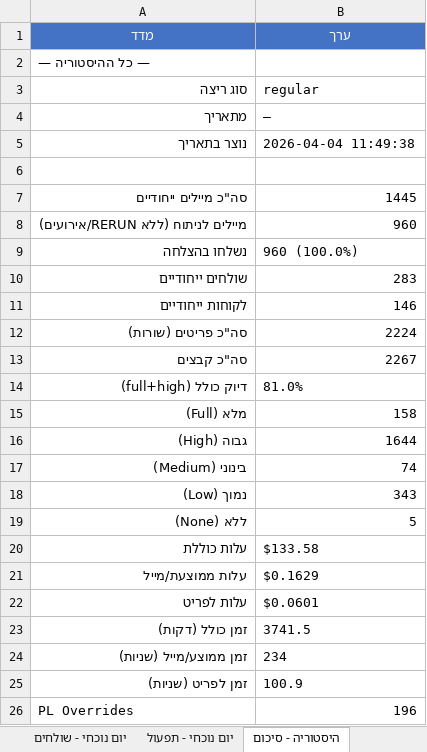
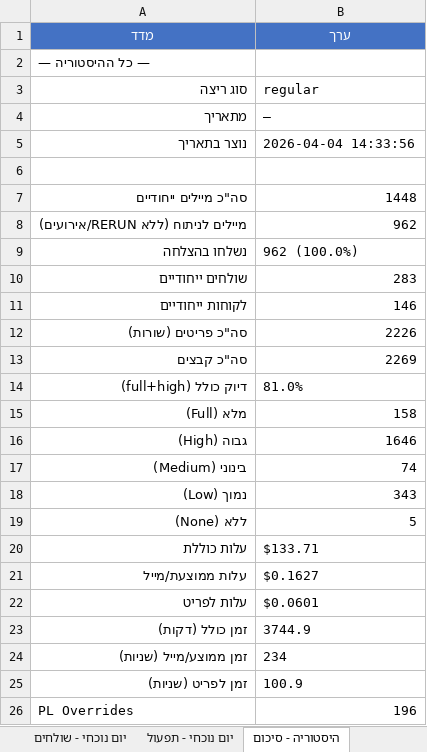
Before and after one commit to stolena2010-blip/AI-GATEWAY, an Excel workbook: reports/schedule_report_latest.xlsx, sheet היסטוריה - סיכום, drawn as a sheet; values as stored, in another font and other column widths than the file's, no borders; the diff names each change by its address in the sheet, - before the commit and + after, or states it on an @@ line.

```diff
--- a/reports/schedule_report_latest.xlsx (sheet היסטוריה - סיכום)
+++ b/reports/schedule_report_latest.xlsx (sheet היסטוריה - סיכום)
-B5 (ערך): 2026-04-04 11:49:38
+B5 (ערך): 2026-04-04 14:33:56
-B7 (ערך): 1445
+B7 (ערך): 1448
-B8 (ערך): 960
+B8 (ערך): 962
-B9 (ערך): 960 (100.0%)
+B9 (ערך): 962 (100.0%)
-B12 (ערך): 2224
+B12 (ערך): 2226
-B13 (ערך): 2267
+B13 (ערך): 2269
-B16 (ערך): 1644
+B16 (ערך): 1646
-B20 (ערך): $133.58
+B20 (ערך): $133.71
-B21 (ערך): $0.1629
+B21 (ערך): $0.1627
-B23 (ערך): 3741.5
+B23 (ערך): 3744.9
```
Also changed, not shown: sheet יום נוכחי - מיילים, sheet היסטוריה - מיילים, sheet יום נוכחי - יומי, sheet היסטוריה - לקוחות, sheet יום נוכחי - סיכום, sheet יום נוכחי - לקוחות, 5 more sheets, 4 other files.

·····

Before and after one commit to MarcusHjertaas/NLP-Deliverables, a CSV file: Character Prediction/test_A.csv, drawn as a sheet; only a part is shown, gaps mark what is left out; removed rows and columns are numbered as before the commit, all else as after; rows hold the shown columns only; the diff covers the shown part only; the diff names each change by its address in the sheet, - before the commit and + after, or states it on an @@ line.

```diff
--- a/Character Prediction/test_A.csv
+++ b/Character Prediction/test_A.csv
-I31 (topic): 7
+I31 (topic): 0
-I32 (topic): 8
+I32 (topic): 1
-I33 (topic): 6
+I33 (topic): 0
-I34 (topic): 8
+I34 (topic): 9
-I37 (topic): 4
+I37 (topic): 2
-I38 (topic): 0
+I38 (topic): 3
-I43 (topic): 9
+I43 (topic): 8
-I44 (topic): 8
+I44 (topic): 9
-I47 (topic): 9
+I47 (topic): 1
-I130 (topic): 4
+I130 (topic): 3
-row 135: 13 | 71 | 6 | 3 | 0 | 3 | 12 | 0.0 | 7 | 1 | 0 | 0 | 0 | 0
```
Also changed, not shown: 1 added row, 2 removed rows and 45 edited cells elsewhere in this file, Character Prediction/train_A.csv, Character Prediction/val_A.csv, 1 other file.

·····

WHAT IS NEEDED
Collect every line above that contains the word "היסטוריה".

YOUR RESPONSE
Before and after one commit to stolena2010-blip/AI-GATEWAY, an Excel workbook: reports/schedule_report_latest.xlsx, sheet היסטוריה - סיכום, drawn as a sheet; values as stored, in another font and other column widths than the file's, no borders; the diff names each change by its address in the sheet, - before the commit and + after, or states it on an @@ line.
--- a/reports/schedule_report_latest.xlsx (sheet היסטוריה - סיכום)
+++ b/reports/schedule_report_latest.xlsx (sheet היסטוריה - סיכום)
Also changed, not shown: sheet יום נוכחי - מיילים, sheet היסטוריה - מיילים, sheet יום נוכחי - יומי, sheet היסטוריה - לקוחות, sheet יום נוכחי - סיכום, sheet יום נוכחי - לקוחות, 5 more sheets, 4 other files.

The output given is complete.